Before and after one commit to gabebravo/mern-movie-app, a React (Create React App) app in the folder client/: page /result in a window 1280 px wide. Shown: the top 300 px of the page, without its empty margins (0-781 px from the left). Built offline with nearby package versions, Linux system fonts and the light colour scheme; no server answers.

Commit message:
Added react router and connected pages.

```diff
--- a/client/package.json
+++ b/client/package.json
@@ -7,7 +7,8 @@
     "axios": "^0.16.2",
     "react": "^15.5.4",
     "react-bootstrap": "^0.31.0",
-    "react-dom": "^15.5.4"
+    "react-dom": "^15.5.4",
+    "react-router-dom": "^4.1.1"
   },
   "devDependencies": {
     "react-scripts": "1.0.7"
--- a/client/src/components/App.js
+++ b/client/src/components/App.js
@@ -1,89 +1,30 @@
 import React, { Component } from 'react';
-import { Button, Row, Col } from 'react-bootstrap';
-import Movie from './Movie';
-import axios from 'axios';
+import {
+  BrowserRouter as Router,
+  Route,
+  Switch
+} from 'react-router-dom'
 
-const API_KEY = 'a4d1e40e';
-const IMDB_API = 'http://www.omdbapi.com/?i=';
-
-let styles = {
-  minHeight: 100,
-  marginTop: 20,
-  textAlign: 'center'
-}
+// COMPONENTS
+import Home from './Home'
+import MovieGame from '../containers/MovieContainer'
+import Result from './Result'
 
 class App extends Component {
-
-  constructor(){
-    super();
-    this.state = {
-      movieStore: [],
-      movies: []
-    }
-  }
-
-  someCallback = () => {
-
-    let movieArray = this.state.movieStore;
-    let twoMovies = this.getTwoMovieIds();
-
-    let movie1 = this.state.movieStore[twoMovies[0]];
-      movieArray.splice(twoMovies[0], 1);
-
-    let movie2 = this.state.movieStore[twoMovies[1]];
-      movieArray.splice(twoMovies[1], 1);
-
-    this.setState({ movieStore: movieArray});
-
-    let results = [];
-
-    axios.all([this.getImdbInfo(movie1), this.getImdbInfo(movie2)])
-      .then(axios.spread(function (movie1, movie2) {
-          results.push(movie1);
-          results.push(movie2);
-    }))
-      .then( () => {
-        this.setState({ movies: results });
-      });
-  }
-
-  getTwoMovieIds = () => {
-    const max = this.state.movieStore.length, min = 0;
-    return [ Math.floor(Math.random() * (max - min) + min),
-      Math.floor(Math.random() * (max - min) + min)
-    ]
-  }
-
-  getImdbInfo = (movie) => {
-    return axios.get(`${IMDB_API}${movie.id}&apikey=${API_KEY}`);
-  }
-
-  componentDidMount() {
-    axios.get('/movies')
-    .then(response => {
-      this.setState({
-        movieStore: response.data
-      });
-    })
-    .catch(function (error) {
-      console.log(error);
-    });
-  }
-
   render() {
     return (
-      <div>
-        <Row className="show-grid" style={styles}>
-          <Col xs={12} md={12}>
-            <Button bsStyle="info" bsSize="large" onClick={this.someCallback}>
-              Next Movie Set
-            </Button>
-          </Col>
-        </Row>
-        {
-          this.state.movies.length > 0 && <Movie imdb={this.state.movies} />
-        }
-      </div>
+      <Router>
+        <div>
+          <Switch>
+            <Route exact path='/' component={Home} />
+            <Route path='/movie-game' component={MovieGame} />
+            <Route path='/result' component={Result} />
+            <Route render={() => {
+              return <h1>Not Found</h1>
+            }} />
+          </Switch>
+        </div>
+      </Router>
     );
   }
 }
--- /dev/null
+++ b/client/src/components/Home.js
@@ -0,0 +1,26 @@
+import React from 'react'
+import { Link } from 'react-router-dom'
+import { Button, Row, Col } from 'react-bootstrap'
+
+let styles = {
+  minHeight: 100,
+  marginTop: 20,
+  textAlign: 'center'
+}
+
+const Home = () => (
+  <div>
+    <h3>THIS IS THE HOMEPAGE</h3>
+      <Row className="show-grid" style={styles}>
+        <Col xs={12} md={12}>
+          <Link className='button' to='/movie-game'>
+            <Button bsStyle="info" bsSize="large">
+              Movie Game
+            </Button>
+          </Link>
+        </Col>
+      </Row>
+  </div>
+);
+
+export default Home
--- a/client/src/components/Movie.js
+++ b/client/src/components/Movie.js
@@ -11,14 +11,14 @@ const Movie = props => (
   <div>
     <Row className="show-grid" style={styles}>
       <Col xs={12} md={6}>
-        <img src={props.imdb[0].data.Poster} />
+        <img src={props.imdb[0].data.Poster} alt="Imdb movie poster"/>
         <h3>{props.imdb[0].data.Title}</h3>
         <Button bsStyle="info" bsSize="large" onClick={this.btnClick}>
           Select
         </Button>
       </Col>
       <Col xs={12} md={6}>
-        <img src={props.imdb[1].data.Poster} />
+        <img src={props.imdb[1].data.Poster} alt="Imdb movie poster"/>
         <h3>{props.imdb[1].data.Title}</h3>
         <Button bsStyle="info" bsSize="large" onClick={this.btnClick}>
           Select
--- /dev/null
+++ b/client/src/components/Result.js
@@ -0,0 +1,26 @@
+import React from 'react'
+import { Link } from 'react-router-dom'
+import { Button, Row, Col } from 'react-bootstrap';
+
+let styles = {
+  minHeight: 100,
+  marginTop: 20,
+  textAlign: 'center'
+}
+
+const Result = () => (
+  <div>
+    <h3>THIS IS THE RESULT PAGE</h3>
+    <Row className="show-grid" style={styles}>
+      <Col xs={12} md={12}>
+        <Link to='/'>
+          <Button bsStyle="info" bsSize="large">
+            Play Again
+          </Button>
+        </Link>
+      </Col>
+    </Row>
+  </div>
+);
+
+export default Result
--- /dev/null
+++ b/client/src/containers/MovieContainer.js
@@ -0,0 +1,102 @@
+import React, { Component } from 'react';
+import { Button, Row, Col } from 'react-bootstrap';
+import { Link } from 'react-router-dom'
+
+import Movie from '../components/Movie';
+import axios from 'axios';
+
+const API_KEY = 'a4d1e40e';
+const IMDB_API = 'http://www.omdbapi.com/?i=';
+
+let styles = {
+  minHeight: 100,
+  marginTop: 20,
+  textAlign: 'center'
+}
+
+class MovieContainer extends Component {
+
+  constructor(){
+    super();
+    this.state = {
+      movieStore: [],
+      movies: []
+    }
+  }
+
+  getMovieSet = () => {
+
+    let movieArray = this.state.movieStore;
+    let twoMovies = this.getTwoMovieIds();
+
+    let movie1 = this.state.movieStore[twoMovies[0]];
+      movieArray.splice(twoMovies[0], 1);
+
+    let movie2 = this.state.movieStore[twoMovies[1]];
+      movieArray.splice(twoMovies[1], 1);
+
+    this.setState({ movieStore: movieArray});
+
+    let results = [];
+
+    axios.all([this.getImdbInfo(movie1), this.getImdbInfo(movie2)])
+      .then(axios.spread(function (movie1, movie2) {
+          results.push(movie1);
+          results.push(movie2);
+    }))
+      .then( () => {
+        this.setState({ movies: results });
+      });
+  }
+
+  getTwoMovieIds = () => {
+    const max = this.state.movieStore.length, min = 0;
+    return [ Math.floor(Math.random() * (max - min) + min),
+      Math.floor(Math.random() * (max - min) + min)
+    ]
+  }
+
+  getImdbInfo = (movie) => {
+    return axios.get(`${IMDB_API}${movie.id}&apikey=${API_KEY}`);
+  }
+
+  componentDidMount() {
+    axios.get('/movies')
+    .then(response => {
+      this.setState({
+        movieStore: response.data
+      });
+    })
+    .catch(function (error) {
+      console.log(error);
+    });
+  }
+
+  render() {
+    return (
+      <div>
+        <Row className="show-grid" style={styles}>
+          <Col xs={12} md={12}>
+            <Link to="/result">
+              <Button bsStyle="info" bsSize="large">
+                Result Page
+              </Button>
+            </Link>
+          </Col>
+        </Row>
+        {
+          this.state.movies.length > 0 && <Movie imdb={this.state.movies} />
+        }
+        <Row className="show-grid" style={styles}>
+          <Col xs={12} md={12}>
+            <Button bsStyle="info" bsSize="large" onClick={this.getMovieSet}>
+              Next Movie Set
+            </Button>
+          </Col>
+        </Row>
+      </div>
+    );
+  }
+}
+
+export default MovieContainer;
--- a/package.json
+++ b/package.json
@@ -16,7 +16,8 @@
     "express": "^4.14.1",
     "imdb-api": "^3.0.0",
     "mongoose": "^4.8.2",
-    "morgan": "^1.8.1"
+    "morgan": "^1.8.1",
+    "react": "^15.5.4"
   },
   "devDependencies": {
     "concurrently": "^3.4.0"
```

- [Task brief]: Using the listing above, count the lines that contain the word "bsSize" and state only that number.

- [Task result]: 7